Input records:
------------------------------------------------------------

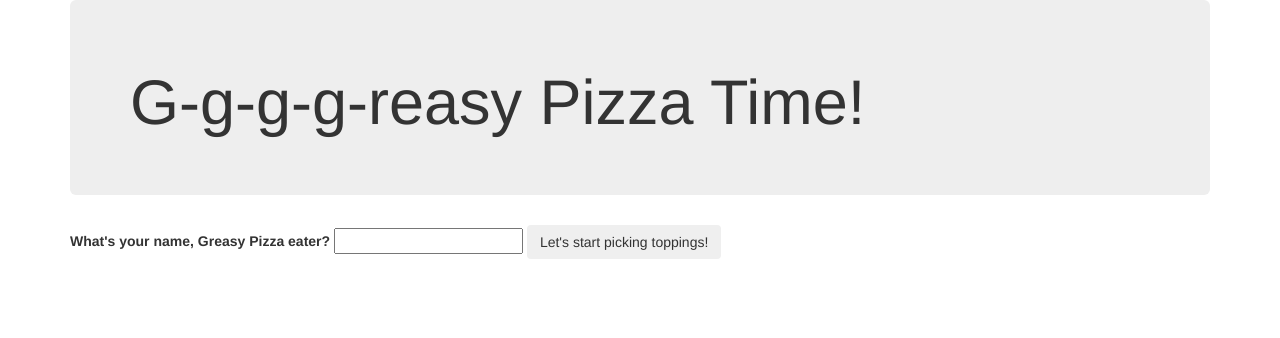
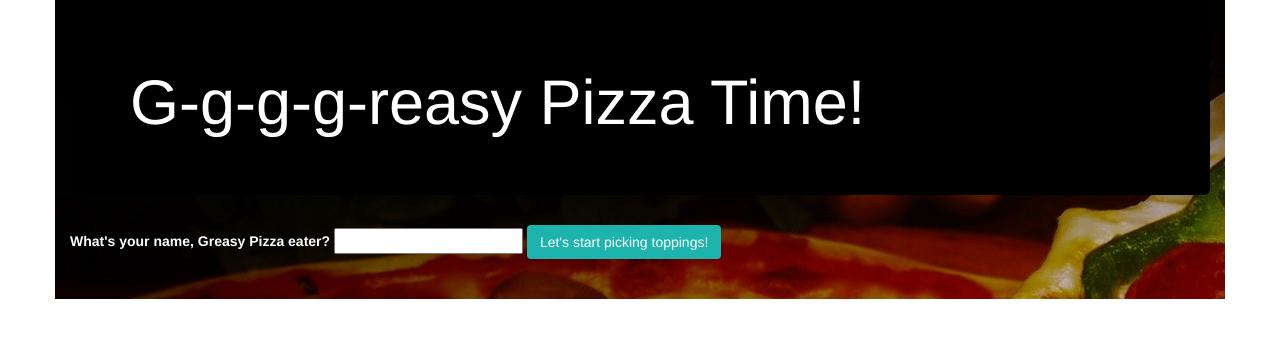
Before and after one commit to okiguess/pizza_order_form, a plain HTML site: page index.html in a window 1280 px wide. Drawn offline with Linux system fonts and the light colour scheme.

Commit message:
make additional adjustments to CSS styling, including a background image, spacing between boxes and words, etc

```diff
--- a/css/styles.css
+++ b/css/styles.css
@@ -5,3 +5,25 @@
 .orderOptions {
   display: none;
 }
+
+.container {
+  background-image: url("pizza.jpg");
+  color: #FFFFFF;
+}
+
+.jumbotron {
+  background-color: #000000;
+  width: 100%;
+}
+
+.btn {
+  background-color: #1cb4ac;
+}
+
+#userName {
+  color: #000000;
+}
+
+.orderSummary {
+  font-size: 42px;
+}
--- a/index.html
+++ b/index.html
@@ -31,35 +31,41 @@ Offer a delivery option that then requires address information. -->
         <input id="userName" type="text">
         <button type="submit" class="btn" id="nameSubmit">Let's start picking toppings!</button>
       </form>
+      <br>
       <div class="orderOptions">
         <div class="radio">
           <label>
             <input type="radio" name="size" value="small">12-inch (not enough)
           </label>
         </div>
+        <br>
         <div class="radio">
           <label>
             <input type="radio" name="size" value="medium">16-inch (the responsible option)
           </label>
         </div>
+        <br>
         <div class="radio">
           <label>
             <input type="radio" name="size" value="large">42-inch FAT MAN (you're doing it right!)
           </label>
         </div>
+        <br>
         <div id="toppingsSelect">
           <form id="toppingsList">
             <div class="form-group">
               <h3>The Greasy Fixings</h3>
-              <input type="checkbox" name="toppings" value="marinara">Spicy Marinara Sauce</input>
-              <input type="checkbox" name="toppings" value="mozerella">Mounds of Mozerella</input>
-              <input type="checkbox" name="toppings" value="mushrooms">Fresh mushrooms</input>
-              <input type="checkbox" name="toppings" value="olives">Succulent olives</input>
+              <input type="checkbox" name="toppings" value="marinara"> Spicy Marinara Sauce</input><br>
+              <input type="checkbox" name="toppings" value="mozerella"> Mounds of Mozerella</input><br>
+              <input type="checkbox" name="toppings" value="mushrooms"> Fresh mushrooms</input><br>
+              <input type="checkbox" name="toppings" value="olives"> Succulent olives</input><br>
             </div>
+            <br>
             <button type="submit" class="btn" id="submit">Let's make that pizza!</button>
           </form>
         </div>
       </div>
+      <br>
       <div class="orderSummary">
       </div>
     </div>
```
Also changed, not shown: css/pizza.jpg (added).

------------------------------------------------------------

Aim of the task: Please go through the data above and copy each line containing the word "image".

Answer box:
make additional adjustments to CSS styling, including a background image, spacing between boxes and words, etc
+  background-image: url("pizza.jpg");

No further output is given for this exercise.